Difference listings:
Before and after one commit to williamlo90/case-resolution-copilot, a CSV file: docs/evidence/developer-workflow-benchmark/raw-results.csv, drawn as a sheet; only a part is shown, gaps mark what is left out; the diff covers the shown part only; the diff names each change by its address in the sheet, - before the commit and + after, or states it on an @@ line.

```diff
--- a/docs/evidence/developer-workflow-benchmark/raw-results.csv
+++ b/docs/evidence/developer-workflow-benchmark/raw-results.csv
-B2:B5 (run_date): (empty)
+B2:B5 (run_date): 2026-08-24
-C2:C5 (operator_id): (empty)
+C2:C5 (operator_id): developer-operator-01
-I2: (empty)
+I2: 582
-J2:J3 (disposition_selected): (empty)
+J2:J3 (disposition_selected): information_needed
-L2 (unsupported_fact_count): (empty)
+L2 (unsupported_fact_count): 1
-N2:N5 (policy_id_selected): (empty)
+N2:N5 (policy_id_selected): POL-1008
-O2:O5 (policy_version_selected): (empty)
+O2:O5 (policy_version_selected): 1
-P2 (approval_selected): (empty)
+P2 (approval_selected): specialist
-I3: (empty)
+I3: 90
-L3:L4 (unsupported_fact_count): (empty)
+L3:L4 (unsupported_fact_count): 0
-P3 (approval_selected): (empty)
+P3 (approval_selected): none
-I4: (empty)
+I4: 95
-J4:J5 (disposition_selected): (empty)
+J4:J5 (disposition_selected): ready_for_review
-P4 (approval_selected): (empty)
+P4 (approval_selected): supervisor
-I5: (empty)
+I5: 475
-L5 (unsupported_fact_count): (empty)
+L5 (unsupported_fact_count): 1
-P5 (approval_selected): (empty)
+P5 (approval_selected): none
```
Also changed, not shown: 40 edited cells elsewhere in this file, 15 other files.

Your assignment: Supply only the count of lines above holding "shown".

Exercise solution: 2